When I was growing up, there was a lot of family around. We were encouraged to cook, as long as what we made was edible. That put a halt on some cooking experiments. When I got married, I got free run of the kitchen. If it was awful, I could toss it.
It is a challenge cooking for someone who is an incredible cook, but, by golly, I learned some tricks. One trick is never cook something that the other person is already an expert at making.
Converting grams to ounces
I found this interesting recipe online here.
To change grams to ounces, multiply the grams required by .035 (100 grams x .035 = 3.5 oz).
What is celeriac?
Celeriac is also known as celery root or knob celery. A winter vegetable, it is ugly on the outside, but pretty on the inside. It is generally harvested when it is the size of a large potato. It may be used raw or cooked.
You will need:
Large saucepan and a blender or food processor
1 tbsp vegetable oil
1 onion, peeled and chopped
2 garlic cloves, finely chopped
½ cup celeriac
2 ripe and ready pears, peeled, cored, and thinly sliced (I would try Bartlett or Fuji)
2 cups fresh vegetable stock (gohere for recipe; freeze extra for another time)
2 bay leaves
salt and freshly ground black pepper, to taste
chopped chives, added when served
Preparing the soup
- Heat the oil in a large saucepan over medium heat
- Fry the onion and garlic for approximately 3 – 4 minutes
- Add celeriac to the pan and cook another 5 minutes, stirring occasionally
- Add stock, pear slices, and bay leaves. Bring to boil. Reduce heat and simmer 15 – 20 minutes.
- Remove the bay leaves. Liquefy the soup in a blender or food processor.
- Return soup to pan and heat gently. Season with salt and pepper, and stir in the cream, to taste.
- Pour into bowls, sprinkle with chopped chives, and serve.
Serve with hot French bread, buttered, but not seasoned.

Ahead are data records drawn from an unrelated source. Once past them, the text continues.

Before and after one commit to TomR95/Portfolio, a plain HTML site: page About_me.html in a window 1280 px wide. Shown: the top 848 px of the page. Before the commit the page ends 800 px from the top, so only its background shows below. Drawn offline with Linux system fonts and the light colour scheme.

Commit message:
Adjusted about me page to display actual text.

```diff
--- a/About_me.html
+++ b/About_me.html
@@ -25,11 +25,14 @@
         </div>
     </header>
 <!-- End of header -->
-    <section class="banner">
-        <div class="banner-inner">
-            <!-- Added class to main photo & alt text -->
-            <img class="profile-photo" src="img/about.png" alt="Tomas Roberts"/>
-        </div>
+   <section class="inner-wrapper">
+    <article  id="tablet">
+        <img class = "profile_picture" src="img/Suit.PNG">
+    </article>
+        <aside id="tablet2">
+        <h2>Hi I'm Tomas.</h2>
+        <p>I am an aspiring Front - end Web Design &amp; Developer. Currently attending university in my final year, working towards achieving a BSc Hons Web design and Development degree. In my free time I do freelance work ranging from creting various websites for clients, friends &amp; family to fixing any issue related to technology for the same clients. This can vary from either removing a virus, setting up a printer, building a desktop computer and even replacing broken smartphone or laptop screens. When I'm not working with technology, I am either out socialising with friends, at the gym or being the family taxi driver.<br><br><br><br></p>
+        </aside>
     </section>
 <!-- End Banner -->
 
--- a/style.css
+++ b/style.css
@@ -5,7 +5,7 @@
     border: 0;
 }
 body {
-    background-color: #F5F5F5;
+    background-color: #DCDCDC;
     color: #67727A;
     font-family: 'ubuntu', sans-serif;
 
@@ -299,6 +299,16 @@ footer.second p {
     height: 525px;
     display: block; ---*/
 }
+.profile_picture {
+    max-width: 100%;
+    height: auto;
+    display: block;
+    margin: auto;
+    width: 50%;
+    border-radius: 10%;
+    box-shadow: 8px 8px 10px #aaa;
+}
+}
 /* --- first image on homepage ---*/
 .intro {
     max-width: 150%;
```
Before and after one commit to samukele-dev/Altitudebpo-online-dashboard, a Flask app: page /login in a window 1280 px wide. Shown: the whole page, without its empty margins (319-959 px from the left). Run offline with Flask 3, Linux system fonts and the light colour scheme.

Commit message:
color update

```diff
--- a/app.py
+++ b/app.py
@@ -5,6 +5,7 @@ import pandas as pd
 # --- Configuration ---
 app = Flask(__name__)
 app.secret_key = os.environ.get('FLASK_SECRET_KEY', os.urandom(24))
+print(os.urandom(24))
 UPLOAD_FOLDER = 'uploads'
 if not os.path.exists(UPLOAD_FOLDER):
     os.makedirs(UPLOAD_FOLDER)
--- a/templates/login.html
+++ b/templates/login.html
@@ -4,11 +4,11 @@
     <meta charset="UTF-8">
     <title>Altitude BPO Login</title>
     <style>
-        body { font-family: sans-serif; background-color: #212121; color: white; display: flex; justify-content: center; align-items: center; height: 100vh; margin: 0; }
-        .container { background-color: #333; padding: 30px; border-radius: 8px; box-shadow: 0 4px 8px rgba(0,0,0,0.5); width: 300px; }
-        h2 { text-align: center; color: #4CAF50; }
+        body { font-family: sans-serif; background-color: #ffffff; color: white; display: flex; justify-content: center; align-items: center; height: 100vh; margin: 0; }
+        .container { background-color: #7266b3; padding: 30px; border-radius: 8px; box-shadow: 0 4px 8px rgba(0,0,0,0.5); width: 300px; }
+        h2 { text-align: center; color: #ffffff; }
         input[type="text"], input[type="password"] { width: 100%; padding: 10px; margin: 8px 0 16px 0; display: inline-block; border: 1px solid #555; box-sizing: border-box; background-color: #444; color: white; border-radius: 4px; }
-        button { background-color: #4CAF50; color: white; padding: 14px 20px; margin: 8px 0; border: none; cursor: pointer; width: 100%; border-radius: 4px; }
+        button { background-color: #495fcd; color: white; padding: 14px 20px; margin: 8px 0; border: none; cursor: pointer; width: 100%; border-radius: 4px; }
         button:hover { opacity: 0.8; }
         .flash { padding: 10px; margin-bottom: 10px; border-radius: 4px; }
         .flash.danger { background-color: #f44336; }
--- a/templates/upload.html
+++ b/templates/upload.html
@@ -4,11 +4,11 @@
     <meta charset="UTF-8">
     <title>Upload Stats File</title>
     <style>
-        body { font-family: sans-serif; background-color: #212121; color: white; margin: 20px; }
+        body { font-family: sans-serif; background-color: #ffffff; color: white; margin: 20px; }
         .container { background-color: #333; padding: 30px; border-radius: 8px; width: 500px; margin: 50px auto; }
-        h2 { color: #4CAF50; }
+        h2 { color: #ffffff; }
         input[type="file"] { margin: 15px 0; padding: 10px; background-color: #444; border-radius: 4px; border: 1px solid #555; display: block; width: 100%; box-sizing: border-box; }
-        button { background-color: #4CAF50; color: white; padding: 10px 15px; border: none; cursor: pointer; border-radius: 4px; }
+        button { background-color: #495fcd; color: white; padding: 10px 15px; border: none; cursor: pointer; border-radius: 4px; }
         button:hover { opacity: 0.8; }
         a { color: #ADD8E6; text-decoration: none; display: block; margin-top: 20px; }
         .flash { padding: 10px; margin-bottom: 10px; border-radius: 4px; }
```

A Swaffield, Pear and Celeriac Soup
Stan Webber, Basic Vegetable Stock
Jack Staub, The Vegetable World’s Ugly Duckling: Celeriac